Input data Block Start

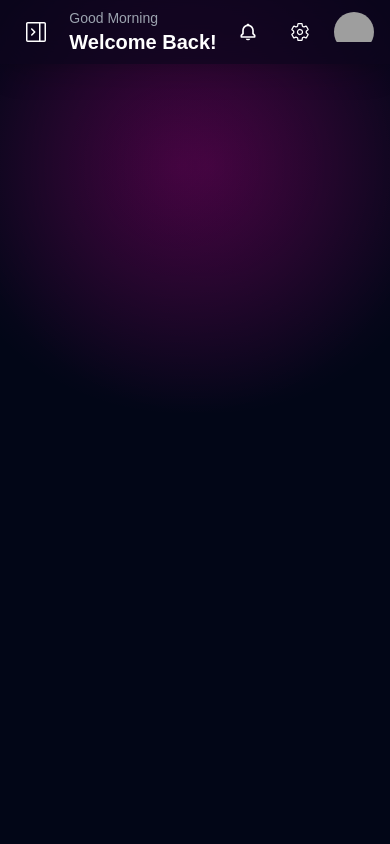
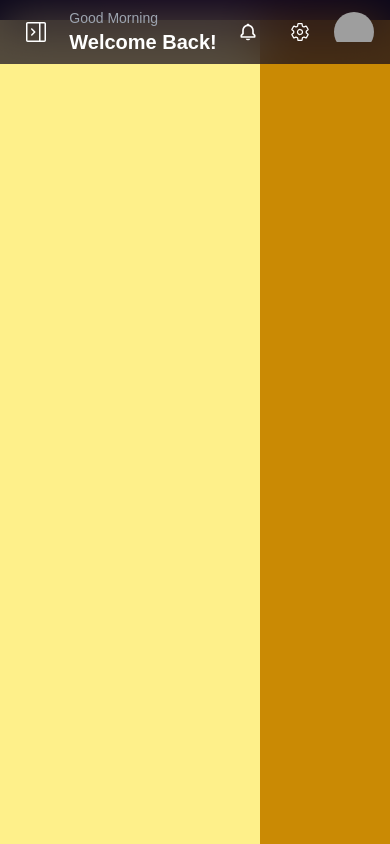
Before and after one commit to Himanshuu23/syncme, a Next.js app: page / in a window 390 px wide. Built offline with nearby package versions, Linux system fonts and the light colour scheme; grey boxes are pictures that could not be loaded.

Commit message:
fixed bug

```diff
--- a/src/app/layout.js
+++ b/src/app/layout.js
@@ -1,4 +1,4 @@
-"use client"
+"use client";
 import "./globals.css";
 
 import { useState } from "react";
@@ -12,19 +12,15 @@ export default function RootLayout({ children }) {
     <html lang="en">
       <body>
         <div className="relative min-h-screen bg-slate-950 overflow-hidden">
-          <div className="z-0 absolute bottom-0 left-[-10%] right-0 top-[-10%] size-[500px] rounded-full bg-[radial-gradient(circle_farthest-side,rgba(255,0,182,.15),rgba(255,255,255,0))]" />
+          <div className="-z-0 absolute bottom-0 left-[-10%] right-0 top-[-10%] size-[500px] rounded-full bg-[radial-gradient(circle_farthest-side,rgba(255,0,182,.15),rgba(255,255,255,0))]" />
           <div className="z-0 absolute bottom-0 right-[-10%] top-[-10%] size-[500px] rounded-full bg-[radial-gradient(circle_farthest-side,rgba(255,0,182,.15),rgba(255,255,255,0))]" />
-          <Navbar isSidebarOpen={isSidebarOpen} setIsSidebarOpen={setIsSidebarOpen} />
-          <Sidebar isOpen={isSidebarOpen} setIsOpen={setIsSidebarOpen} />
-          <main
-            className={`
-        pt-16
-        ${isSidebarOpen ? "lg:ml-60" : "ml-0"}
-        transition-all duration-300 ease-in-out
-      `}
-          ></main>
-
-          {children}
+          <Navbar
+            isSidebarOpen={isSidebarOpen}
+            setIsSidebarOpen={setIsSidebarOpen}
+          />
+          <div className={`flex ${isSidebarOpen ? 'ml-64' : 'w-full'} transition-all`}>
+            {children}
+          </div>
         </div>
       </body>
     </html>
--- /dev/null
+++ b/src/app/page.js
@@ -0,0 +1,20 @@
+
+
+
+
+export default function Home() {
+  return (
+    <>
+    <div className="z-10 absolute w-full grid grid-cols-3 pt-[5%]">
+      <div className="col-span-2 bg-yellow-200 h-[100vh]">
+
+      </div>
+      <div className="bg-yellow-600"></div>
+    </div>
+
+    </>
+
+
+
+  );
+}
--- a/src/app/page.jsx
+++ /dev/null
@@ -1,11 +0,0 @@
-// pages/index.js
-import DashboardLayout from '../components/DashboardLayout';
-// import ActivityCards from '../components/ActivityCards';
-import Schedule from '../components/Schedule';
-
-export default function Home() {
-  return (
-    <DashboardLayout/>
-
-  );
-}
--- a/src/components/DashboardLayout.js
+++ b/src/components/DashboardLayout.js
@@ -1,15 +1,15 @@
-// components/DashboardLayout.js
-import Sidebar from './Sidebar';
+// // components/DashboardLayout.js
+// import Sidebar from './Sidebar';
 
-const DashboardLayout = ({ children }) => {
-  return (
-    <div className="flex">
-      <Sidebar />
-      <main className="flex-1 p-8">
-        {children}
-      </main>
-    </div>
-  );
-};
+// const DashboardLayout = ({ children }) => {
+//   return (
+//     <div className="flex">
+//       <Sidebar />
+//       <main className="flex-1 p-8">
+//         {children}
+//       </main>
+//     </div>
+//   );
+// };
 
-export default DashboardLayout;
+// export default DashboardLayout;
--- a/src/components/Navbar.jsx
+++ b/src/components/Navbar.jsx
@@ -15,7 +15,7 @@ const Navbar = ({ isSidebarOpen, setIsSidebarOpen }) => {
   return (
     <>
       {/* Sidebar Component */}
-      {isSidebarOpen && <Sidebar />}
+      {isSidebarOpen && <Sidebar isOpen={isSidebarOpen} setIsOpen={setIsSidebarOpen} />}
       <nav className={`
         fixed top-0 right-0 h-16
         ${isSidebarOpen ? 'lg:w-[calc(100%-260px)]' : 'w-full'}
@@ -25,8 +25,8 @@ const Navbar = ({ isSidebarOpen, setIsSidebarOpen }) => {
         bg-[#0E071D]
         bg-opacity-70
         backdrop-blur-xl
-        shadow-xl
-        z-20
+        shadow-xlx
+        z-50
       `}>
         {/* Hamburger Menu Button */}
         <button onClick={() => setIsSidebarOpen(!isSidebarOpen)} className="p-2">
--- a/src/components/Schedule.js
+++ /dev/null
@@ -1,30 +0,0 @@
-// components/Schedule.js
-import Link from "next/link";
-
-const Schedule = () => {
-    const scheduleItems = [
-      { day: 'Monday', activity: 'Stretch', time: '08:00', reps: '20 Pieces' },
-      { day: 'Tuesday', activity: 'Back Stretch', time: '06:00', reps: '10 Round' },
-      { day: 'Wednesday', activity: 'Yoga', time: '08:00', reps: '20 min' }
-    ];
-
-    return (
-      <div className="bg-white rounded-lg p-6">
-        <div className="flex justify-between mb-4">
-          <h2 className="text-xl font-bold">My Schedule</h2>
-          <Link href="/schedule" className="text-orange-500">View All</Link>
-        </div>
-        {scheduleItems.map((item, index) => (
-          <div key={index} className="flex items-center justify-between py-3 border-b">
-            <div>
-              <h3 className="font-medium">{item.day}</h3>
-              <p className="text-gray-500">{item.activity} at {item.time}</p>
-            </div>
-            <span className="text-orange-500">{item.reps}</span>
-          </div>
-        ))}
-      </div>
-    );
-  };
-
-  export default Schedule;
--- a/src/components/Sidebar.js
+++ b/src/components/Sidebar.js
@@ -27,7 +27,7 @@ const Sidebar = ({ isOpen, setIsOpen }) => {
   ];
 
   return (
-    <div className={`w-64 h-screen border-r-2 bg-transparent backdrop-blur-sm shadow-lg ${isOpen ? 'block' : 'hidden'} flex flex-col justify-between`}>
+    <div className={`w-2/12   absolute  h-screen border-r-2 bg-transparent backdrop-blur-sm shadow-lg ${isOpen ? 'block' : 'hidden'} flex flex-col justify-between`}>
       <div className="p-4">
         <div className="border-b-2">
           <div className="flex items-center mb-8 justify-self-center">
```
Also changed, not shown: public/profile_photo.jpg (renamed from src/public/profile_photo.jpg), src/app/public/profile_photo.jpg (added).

Input data Block End
Input data Block Start

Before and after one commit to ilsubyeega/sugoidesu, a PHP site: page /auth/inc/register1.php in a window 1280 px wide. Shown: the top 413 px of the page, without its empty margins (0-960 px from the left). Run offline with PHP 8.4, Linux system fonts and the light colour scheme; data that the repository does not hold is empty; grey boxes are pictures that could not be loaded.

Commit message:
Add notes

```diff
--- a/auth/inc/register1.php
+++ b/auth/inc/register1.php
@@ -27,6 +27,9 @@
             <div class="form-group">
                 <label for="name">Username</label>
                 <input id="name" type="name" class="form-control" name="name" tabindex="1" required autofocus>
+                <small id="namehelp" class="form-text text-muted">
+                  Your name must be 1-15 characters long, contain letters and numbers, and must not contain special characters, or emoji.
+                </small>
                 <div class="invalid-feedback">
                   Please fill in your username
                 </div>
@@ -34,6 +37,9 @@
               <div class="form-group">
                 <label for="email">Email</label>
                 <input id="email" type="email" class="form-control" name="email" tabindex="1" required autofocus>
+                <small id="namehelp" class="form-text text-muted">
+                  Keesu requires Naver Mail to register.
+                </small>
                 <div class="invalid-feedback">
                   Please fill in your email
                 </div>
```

Input data Block End

▶ [Activity]: Lines that include the word "DashboardLayout" are to be extracted from the data above.

▶ [Final answer]:
-import DashboardLayout from '../components/DashboardLayout';
-    <DashboardLayout/>
--- a/src/components/DashboardLayout.js
+++ b/src/components/DashboardLayout.js
-// components/DashboardLayout.js
+// // components/DashboardLayout.js
-const DashboardLayout = ({ children }) => {
+// const DashboardLayout = ({ children }) => {
-export default DashboardLayout;
+// export default DashboardLayout;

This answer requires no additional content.